This Chicago native leads his ensemble through some frantic banjo led music that is part punk-pluck, part folk, part people perception, part soul and part Pogues. This mix, while not unique, is still pretty invigorating and a whole bunch of fun. The 11 musicians listed blend their individual backgrounds into a cohesive whole that utiliizes string band instrumentation with trumpet, clarinet and Hammond organ to let Scorch tell tales of his hometown (Chicago) or unusual job choices (The Hearse Driver) and the state of life and the planet (Giant Wars And Dinosaurs).
This is music laced with an understanding of human nature that is as diverse as the roots of the music.

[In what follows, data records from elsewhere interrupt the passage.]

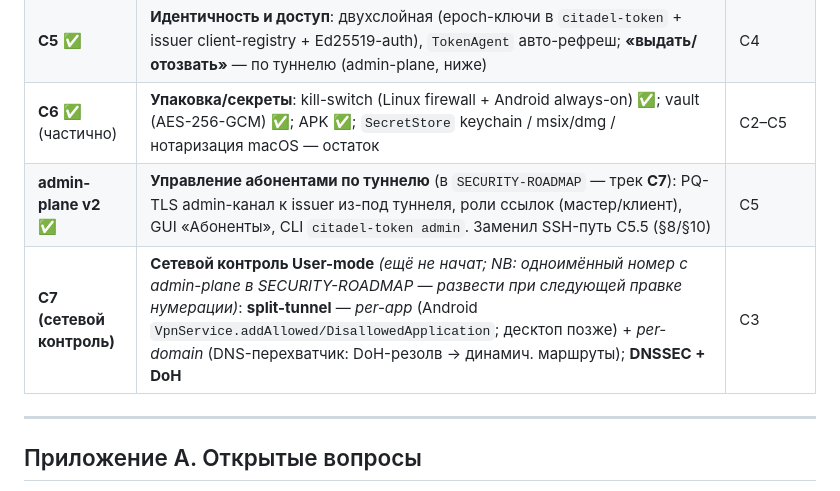
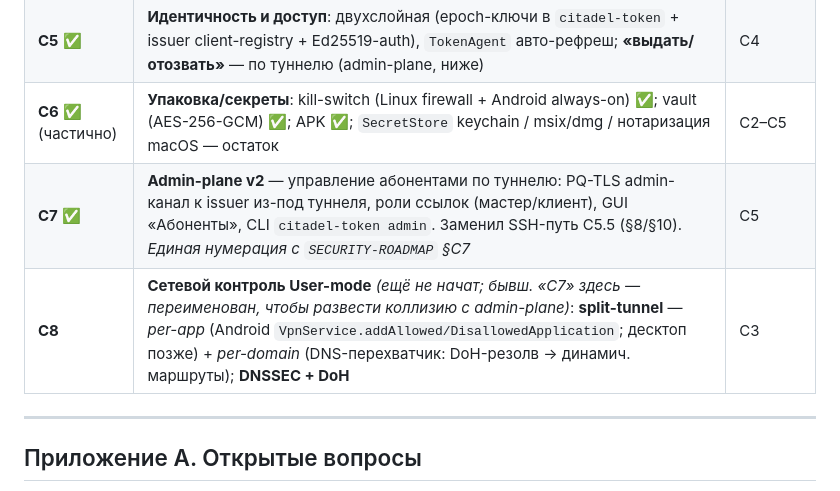
Before and after one commit to QuantumAES/CitadelPQVPN, a Markdown page: docs/CLIENT-ARCH.md, the part around the change. Rendered like a GitHub page.

Commit message:
docs: развести коллизию C7 — сетевой контроль → C8 (1)
C7 = admin-plane v2 (реализован, единая нумерация с SECURITY-ROADMAP);
сетевой контроль User-mode (split-tunnel/DNSSEC, не начат) → C8.

Co-Authored-By: Claude Fable 5 <noreply@anthropic.com>

```diff
--- a/docs/CLIENT-ARCH.md
+++ b/docs/CLIENT-ARCH.md
@@ -294,8 +294,8 @@ CitadelPQVPN/
 | **C4** ✅ | **Admin-deploy**: bootstrap-скрипт на сервере (`tools/install-citadel-server.sh`: авто-установка Docker, серверный keygen, рендер `compose`/entrypoints, `docker compose up`, чтение pin/pubkeys, минт мастер-/клиентской ссылок). SSH-деплой из GUI (`russh`) — дизайн на будущее (§8) | C0, C1 |
 | **C5** ✅ | **Идентичность и доступ**: двухслойная (epoch-ключи в `citadel-token` + issuer client-registry + Ed25519-auth), `TokenAgent` авто-рефреш; **«выдать/отозвать»** — по туннелю (admin-plane, ниже) | C4 |
 | **C6** ✅ (частично) | **Упаковка/секреты**: kill-switch (Linux firewall + Android always-on) ✅; vault (AES-256-GCM) ✅; APK ✅; `SecretStore` keychain / msix/dmg / нотаризация macOS — остаток | C2–C5 |
-| **admin-plane v2** ✅ | **Управление абонентами по туннелю** (в `SECURITY-ROADMAP` — трек **C7**): PQ-TLS admin-канал к issuer из-под туннеля, роли ссылок (мастер/клиент), GUI «Абоненты», CLI `citadel-token admin`. Заменил SSH-путь C5.5 (§8/§10) | C5 |
-| **C7 (сетевой контроль)** | **Сетевой контроль User-mode** *(ещё не начат; NB: одноимённый номер с admin-plane в SECURITY-ROADMAP — развести при следующей правке нумерации)*: **split-tunnel** — *per-app* (Android `VpnService.addAllowed/DisallowedApplication`; десктоп позже) + *per-domain* (DNS-перехватчик: DoH-резолв → динамич. маршруты); **DNSSEC + DoH** | C3 |
+| **C7** ✅ | **Admin-plane v2** — управление абонентами по туннелю: PQ-TLS admin-канал к issuer из-под туннеля, роли ссылок (мастер/клиент), GUI «Абоненты», CLI `citadel-token admin`. Заменил SSH-путь C5.5 (§8/§10). *Единая нумерация с `SECURITY-ROADMAP` §C7* | C5 |
+| **C8** | **Сетевой контроль User-mode** *(ещё не начат; бывш. «C7» здесь — переименован, чтобы развести коллизию с admin-plane)*: **split-tunnel** — *per-app* (Android `VpnService.addAllowed/DisallowedApplication`; десктоп позже) + *per-domain* (DNS-перехватчик: DoH-резолв → динамич. маршруты); **DNSSEC + DoH** | C3 |
 
 ---
 
```
Also changed, not shown: docs/SECURITY-ROADMAP.md (+1 -1 lines).
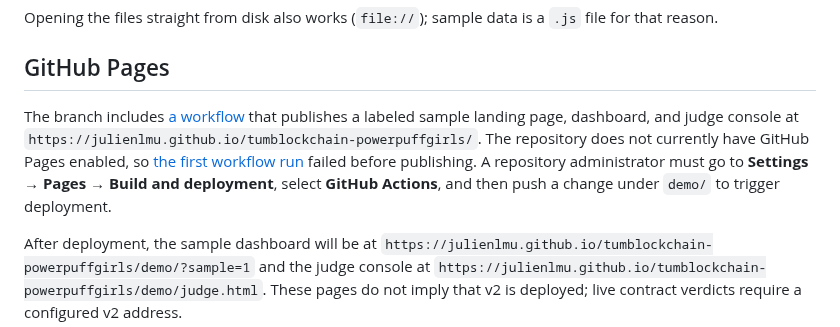
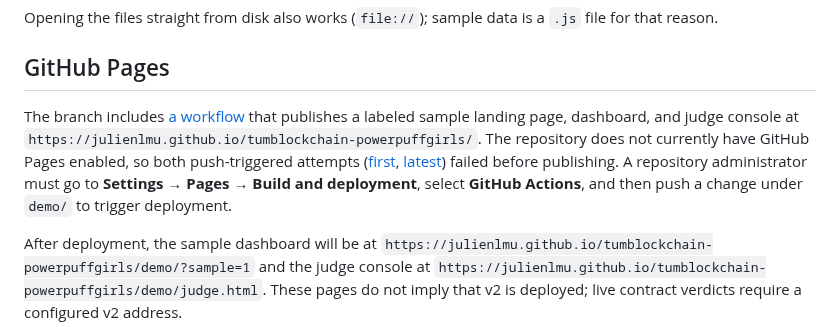
Before and after one commit to julienlmu/tumblockchain-powerpuffboys, a Markdown page: demo/README.md, the part around the change. Rendered like a GitHub page.

Commit message:
Document Pages deployment blocker
Co-authored-by: Copilot <223556219+Copilot@users.noreply.github.com>

```diff
--- a/demo/README.md
+++ b/demo/README.md
@@ -25,7 +25,7 @@ Opening the files straight from disk also works (`file://`); sample data is a `.
 
 ## GitHub Pages
 
-The branch includes [a workflow](../.github/workflows/pages.yml) that publishes a labeled sample landing page, dashboard, and judge console at `https://julienlmu.github.io/tumblockchain-powerpuffgirls/`. The repository does not currently have GitHub Pages enabled, so [the first workflow run](https://github.com/julienlmu/tumblockchain-powerpuffgirls/actions/runs/41105403302) failed before publishing. A repository administrator must go to **Settings → Pages → Build and deployment**, select **GitHub Actions**, and then push a change under `demo/` to trigger deployment.
+The branch includes [a workflow](../.github/workflows/pages.yml) that publishes a labeled sample landing page, dashboard, and judge console at `https://julienlmu.github.io/tumblockchain-powerpuffgirls/`. The repository does not currently have GitHub Pages enabled, so both push-triggered attempts ([first](https://github.com/julienlmu/tumblockchain-powerpuffgirls/actions/runs/41105403302), [latest](https://github.com/julienlmu/tumblockchain-powerpuffgirls/actions/runs/41108177302)) failed before publishing. A repository administrator must go to **Settings → Pages → Build and deployment**, select **GitHub Actions**, and then push a change under `demo/` to trigger deployment.
 
 After deployment, the sample dashboard will be at `https://julienlmu.github.io/tumblockchain-powerpuffgirls/demo/?sample=1` and the judge console at `https://julienlmu.github.io/tumblockchain-powerpuffgirls/demo/judge.html`. These pages do not imply that v2 is deployed; live contract verdicts require a configured v2 address.
 
```
Also changed, not shown: docs/PROGRESS.md (+1 -1 lines), docs/drafts/devfolio.md (+1 -1 lines).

The songs are delivered as frantic uptempo tales of tough tribulations (Hard Times) to the more melodic tale of heartbreak (Movie Picture) and, on occasion, the more undulating title track, a song of tragedy that still resonates.
A short album that clocks in at just under half an hour it none-the-less packs a punch that makes it stand out from a lot of bands that have mined similar roots and would likely not displease some fans of early Avett Brothers. Al Scorch though, has his own voice and it's a good one. And his ensemble back him up in every way.